Social anxiety disorder usually appears in the middle of adolescence, that is, between the ages of 12 and 18. Once installed, TAS is permanent and lasts a lifetime.
Its development is usually gradual, but it can also appear as a result of a stressful or humiliating experience. When its onset is gradual, people usually cannot remember precisely when it started.
Management of social anxiety disorder
Cognitive behavioral psychotherapies are considered to be effective in the treatment of social anxiety disorder. Treatment may or may not occur in a clinical setting.
In other words, the person may not meet the diagnostic criteria for social phobia. This does not, however, prevent the clinician from providing her with tools to help reduce her blood pressure in potentially stressful situations for her.
In this context, the technique of progressive exposure is commonly used. Through relaxation and parallel work on the thoughts and emotions felt by the person, the therapist establishes a list of goals to be achieved throughout therapy. The end goal is for the patient to be able to face their greatest fears without anxiety.

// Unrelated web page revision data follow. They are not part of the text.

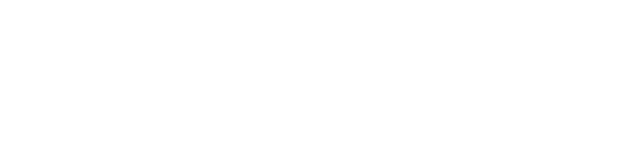
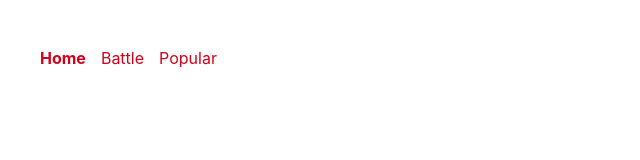
Before and after one commit to AlgirdasM/github-battle, a React app: page / in a window 1280 px wide. Shown: the whole page, without its empty margins (0-640 px from the left). Built offline with nearby package versions, Linux system fonts and the light colour scheme.

Commit message:
feat: add navigation with styling

```diff
--- a/src/components/App.js
+++ b/src/components/App.js
@@ -1,12 +1,14 @@
 import React, { Component } from 'react';
-import Popular from './Popular'
+import Popular from './Popular';
 import { BrowserRouter, Route } from 'react-router-dom';
+import Nav from './Nav';
 
 class App extends Component {
   render() {
     return (
     	<BrowserRouter>
 			<div className="container">
+				<Nav />
 				<Route path='/popular' component={Popular} />
 			</div>
 		</BrowserRouter>
--- /dev/null
+++ b/src/components/Nav.js
@@ -0,0 +1,26 @@
+import React from 'react';
+import { NavLink } from 'react-router-dom';
+
+function Nav() {
+	return (
+		<ul className='nav'>
+			<li>
+				<NavLink exact activeClassName='active' to='/'>
+					Home
+				</NavLink>
+			</li>
+			<li>
+				<NavLink activeClassName='active' to='/battle'>
+					Battle
+				</NavLink>
+			</li>
+			<li>
+				<NavLink activeClassName='active' to='/popular'>
+					Popular
+				</NavLink>
+			</li>
+		</ul>
+	)
+}
+
+export default Nav;
--- a/src/css/index.css
+++ b/src/css/index.css
@@ -26,6 +26,11 @@ ul {
 
 li {
 	list-style: none;
+}
+
+a {
+	text-decoration: none;
+	color: #d0021b;
 }
 
 .container {
@@ -72,3 +77,15 @@ li {
 	width: 150px;
 	border-radius: 50%;
 }
+
+.nav {
+	display: flex;
+}
+
+.nav li {
+	margin-right: 15px;
+}
+
+.active {
+	font-weight: 700;
+}
```
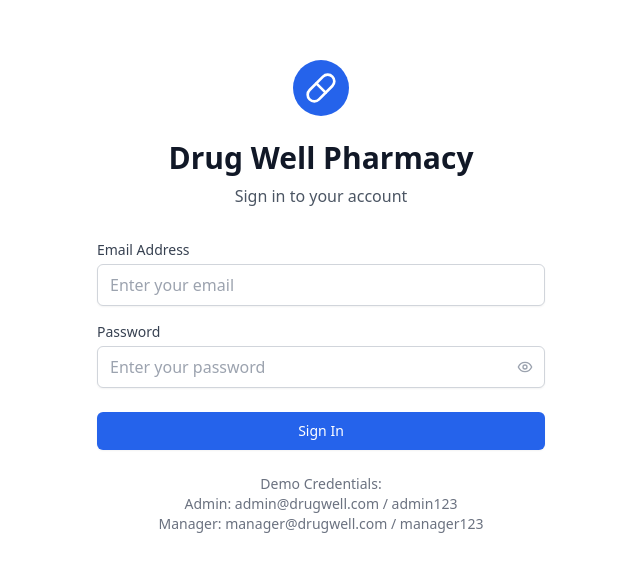
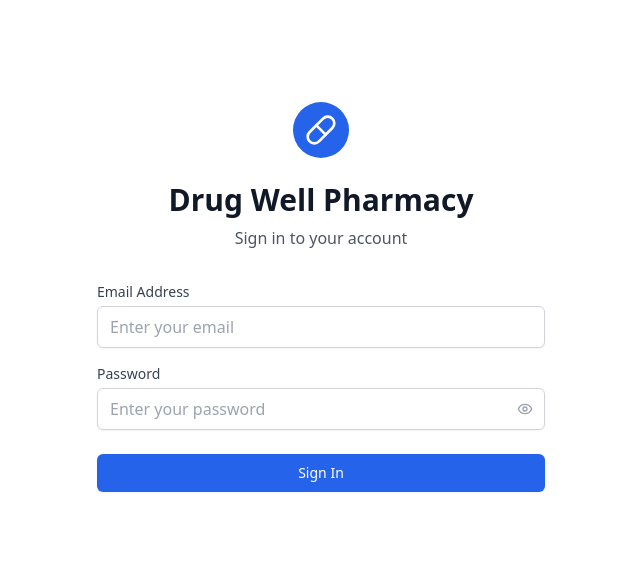
Before and after one commit to Ahlyab/pharmacy-chain, a React (Vite) app: page /login in a window 1280 px wide. Shown: the part 103-674 px from the top of the page, without its empty margins (319-959 px from the left). Built offline with nearby package versions, Linux system fonts and the light colour scheme.

Commit message:
fixed login page

```diff
--- a/src/components/Login.tsx
+++ b/src/components/Login.tsx
@@ -104,11 +104,7 @@ const Login: React.FC = () => {
             {loading ? 'Signing in...' : 'Sign In'}
           </button>
 
-          <div className="text-center text-sm text-gray-500 mt-4">
-            <p>Demo Credentials:</p>
-            <p>Admin: admin@drugwell.com / admin123</p>
-            <p>Manager: manager@drugwell.com / manager123</p>
-          </div>
+
         </form>
       </div>
     </div>
```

Beyond social embarrassment …
Certainly, social anxiety can exist naturally in certain situations. It can also manifest in a subject in certain situations without interfering with his performance. However, as we have explained, social anxiety disorder goes far beyond mild social discomfort when doing group tasks.
Rather, it is a chronic avoidance of activities. Exposure to the group is then felt as a demand that cannot be satisfied. It is characterized by profound discomfort which can result in dizziness, numbness or blockage.
It is therefore important to watch adolescents or young adults when they begin to exhibit this type of behavior. Solving the problem in the social realm does not mean that social anxiety has necessarily disappeared in other situations.
For example, a person may have a relatively low level of social anxiety in a sports setting, but experience seizures at work because they have not worked on their ability to control. Therefore, social anxiety therapy should aim to resolve difficulties in all settings.